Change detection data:
↓

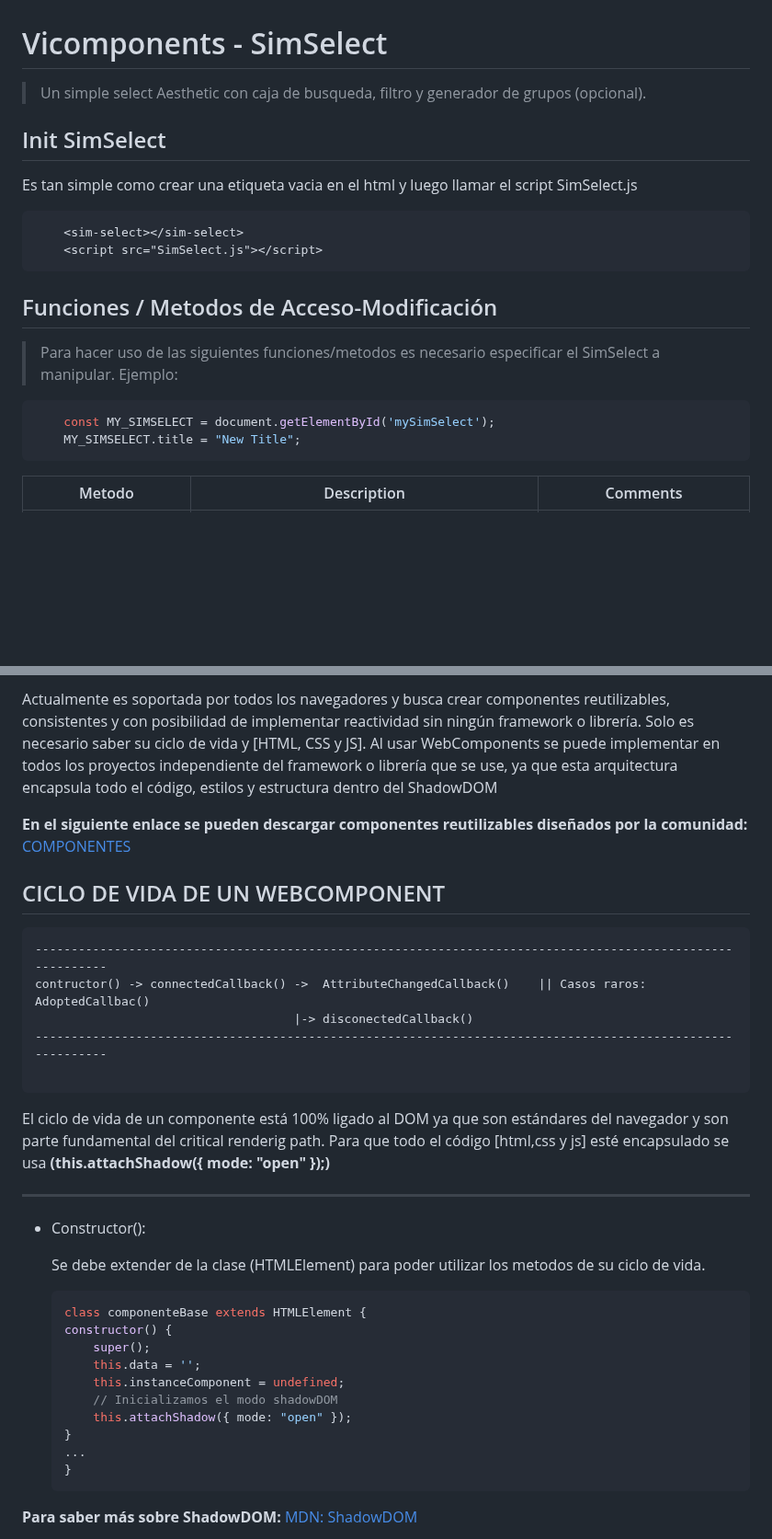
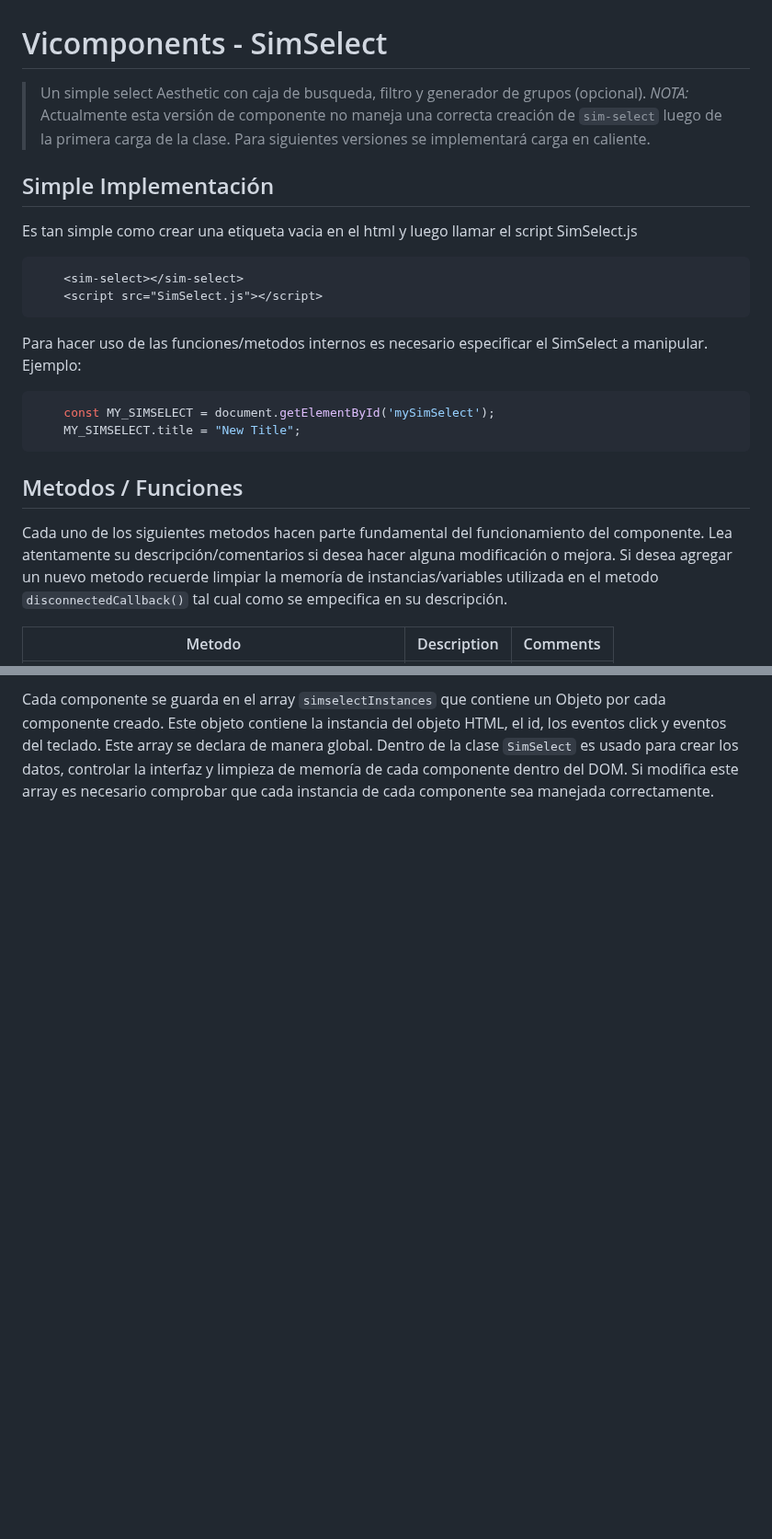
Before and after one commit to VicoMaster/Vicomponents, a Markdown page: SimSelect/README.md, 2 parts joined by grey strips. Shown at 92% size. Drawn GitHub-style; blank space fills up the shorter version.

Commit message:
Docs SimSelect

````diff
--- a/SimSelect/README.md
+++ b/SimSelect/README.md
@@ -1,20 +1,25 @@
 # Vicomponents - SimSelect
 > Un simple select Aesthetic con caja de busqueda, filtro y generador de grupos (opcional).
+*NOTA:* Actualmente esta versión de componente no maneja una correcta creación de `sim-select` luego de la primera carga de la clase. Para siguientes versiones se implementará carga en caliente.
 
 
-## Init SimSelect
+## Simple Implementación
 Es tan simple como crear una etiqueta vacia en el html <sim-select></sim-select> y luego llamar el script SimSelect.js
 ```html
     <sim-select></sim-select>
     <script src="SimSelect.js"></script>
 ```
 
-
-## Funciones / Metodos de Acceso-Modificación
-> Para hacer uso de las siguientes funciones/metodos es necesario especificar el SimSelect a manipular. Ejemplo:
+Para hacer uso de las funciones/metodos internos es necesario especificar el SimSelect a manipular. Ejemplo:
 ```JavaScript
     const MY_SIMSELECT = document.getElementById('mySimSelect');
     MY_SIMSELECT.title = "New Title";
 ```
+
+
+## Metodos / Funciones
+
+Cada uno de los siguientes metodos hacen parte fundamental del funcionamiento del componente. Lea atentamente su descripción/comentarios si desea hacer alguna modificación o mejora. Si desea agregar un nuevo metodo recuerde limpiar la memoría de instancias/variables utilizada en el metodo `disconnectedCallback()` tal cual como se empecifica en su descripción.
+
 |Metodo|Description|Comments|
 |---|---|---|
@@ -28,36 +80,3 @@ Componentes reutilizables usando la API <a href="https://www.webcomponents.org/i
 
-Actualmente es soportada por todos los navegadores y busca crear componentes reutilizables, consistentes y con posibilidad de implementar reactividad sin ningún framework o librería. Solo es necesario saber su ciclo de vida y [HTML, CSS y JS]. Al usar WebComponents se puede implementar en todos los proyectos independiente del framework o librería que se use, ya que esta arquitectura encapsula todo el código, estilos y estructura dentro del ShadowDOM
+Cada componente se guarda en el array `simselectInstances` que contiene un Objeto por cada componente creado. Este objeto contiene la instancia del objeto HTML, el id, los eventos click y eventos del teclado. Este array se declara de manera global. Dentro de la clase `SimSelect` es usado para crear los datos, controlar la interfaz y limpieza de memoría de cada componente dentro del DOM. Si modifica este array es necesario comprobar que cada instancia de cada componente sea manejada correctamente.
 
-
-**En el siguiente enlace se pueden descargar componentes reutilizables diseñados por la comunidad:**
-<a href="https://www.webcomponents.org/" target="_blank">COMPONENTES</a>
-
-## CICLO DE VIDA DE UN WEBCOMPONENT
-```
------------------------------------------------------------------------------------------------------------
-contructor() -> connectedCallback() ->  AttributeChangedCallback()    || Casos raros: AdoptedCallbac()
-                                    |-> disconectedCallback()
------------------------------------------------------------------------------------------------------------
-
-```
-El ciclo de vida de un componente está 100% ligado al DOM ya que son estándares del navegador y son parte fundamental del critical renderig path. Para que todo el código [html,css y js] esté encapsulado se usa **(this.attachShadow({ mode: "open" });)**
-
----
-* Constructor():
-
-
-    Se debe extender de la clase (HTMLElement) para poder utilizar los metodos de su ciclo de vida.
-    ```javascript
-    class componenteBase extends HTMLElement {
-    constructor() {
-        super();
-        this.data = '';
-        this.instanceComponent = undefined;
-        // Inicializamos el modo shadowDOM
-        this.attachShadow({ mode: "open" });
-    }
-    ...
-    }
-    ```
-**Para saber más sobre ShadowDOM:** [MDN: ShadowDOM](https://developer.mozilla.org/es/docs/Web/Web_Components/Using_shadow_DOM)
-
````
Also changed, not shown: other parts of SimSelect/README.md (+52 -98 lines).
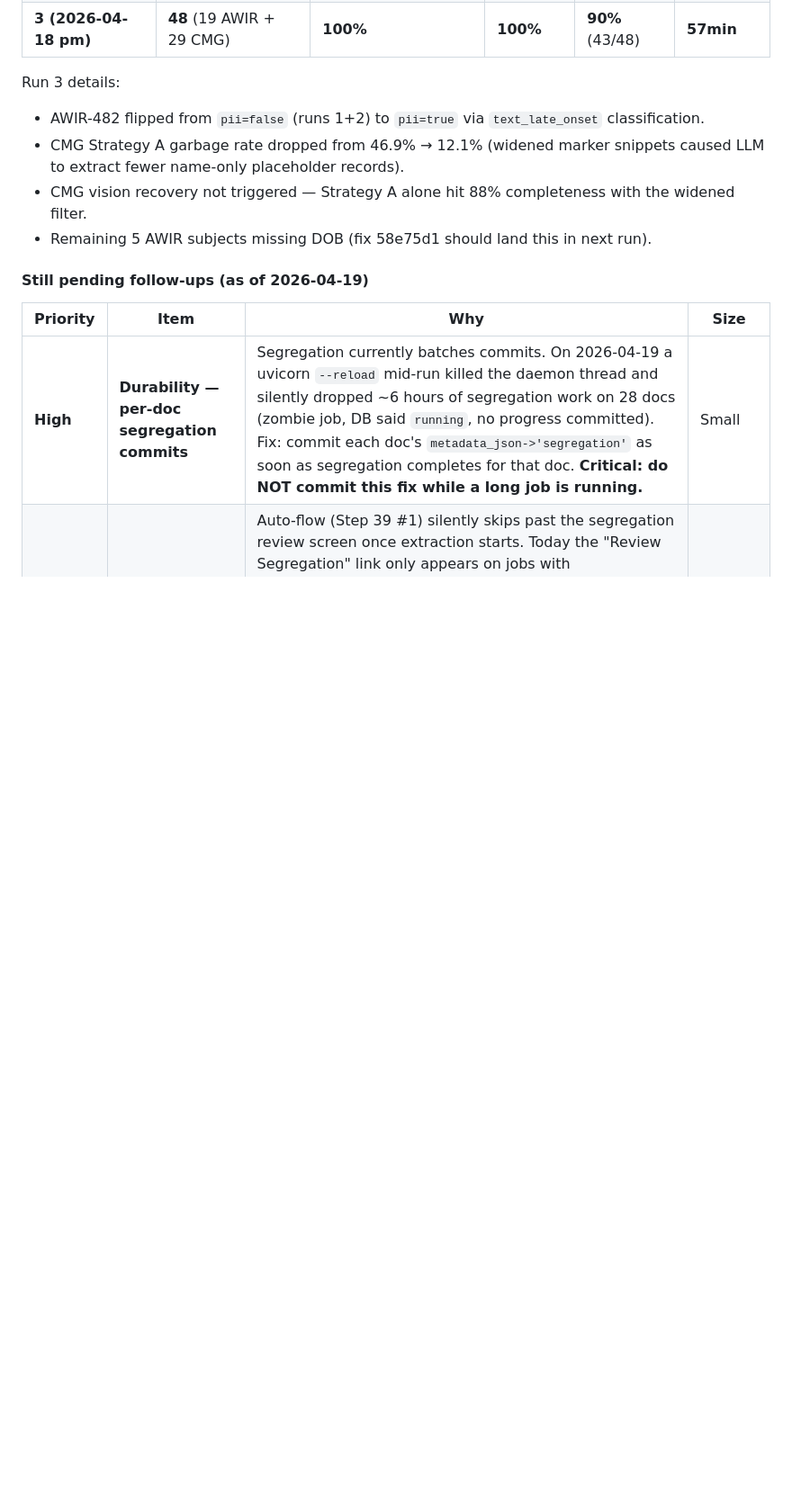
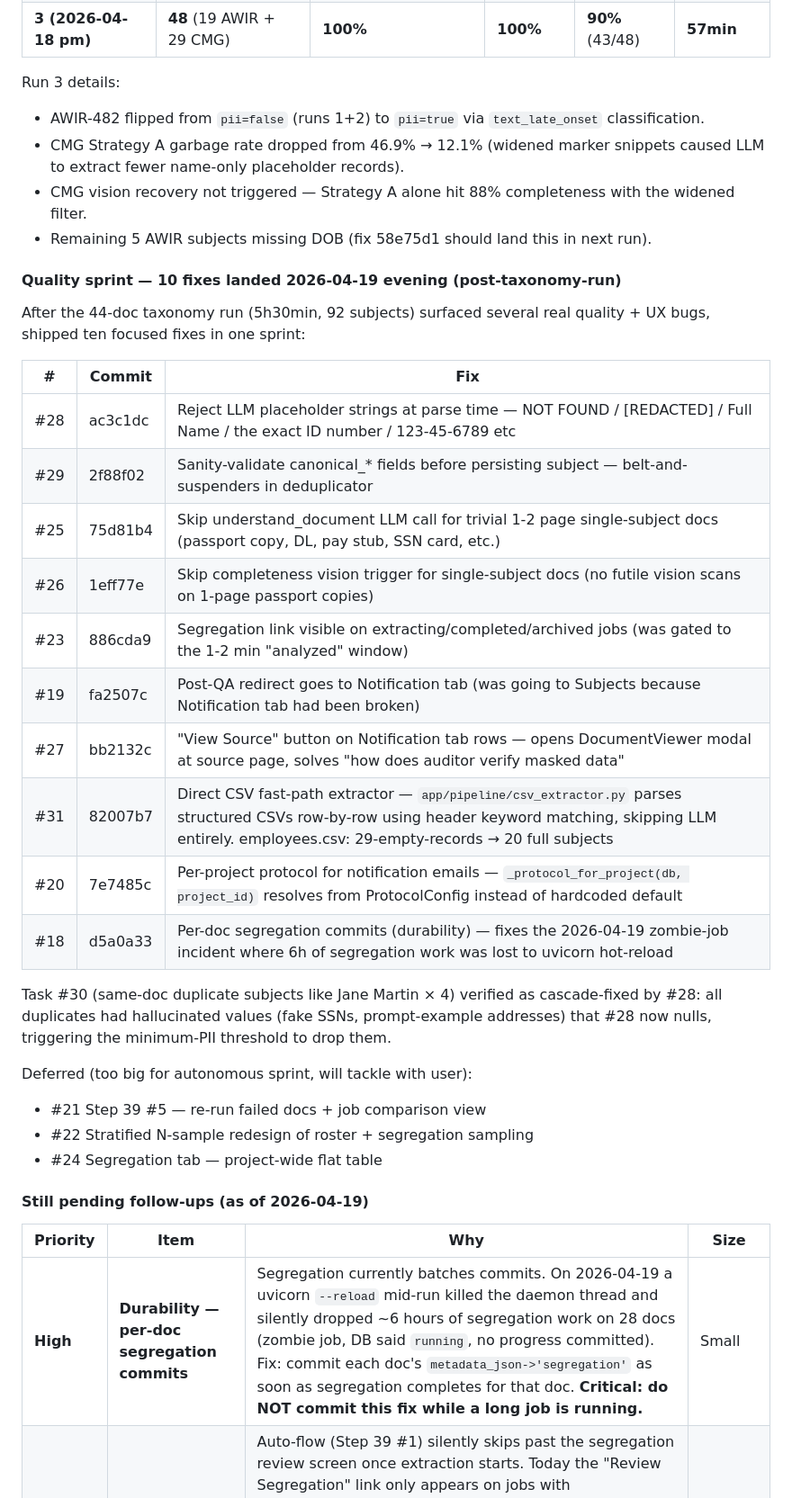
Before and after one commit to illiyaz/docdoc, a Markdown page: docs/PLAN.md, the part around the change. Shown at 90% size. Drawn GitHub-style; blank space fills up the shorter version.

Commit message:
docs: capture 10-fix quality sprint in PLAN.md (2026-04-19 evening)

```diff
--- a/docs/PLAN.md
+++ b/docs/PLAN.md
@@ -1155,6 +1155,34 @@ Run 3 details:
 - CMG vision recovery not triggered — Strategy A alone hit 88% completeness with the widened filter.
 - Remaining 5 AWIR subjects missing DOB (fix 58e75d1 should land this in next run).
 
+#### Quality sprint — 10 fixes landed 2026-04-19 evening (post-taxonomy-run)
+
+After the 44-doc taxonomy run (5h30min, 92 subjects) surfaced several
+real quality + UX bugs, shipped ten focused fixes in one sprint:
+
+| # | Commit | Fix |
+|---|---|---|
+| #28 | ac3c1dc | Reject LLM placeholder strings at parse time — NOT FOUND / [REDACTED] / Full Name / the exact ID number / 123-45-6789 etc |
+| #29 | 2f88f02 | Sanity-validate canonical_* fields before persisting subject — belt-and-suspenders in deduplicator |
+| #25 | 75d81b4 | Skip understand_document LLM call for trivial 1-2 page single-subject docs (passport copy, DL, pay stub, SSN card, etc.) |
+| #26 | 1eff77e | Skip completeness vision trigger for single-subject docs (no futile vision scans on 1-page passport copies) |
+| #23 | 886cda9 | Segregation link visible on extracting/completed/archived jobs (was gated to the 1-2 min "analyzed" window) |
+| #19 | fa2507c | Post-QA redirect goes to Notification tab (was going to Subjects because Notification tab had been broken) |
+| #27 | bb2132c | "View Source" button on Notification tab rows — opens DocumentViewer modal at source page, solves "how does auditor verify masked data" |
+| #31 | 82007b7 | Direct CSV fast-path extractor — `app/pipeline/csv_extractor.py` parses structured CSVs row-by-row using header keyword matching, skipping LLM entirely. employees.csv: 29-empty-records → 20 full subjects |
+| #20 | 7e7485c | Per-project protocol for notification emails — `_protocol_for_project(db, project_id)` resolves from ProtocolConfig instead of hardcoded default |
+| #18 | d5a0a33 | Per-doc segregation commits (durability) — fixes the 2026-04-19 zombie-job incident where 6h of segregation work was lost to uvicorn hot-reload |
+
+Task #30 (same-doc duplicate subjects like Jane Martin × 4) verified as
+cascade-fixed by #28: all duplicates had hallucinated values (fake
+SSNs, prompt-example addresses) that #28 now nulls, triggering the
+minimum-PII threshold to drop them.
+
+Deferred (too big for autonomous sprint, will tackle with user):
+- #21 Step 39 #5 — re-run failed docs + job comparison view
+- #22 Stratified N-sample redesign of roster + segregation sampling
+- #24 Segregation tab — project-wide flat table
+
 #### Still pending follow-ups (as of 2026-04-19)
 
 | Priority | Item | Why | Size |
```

↑

Exercise description » Copy out each line in the preceding records that contains "parts".

Exercise solution »
Before and after one commit to VicoMaster/Vicomponents, a Markdown page: SimSelect/README.md, 2 parts joined by grey strips. Shown at 92% size. Drawn GitHub-style; blank space fills up the shorter version.
Also changed, not shown: other parts of SimSelect/README.md (+52 -98 lines).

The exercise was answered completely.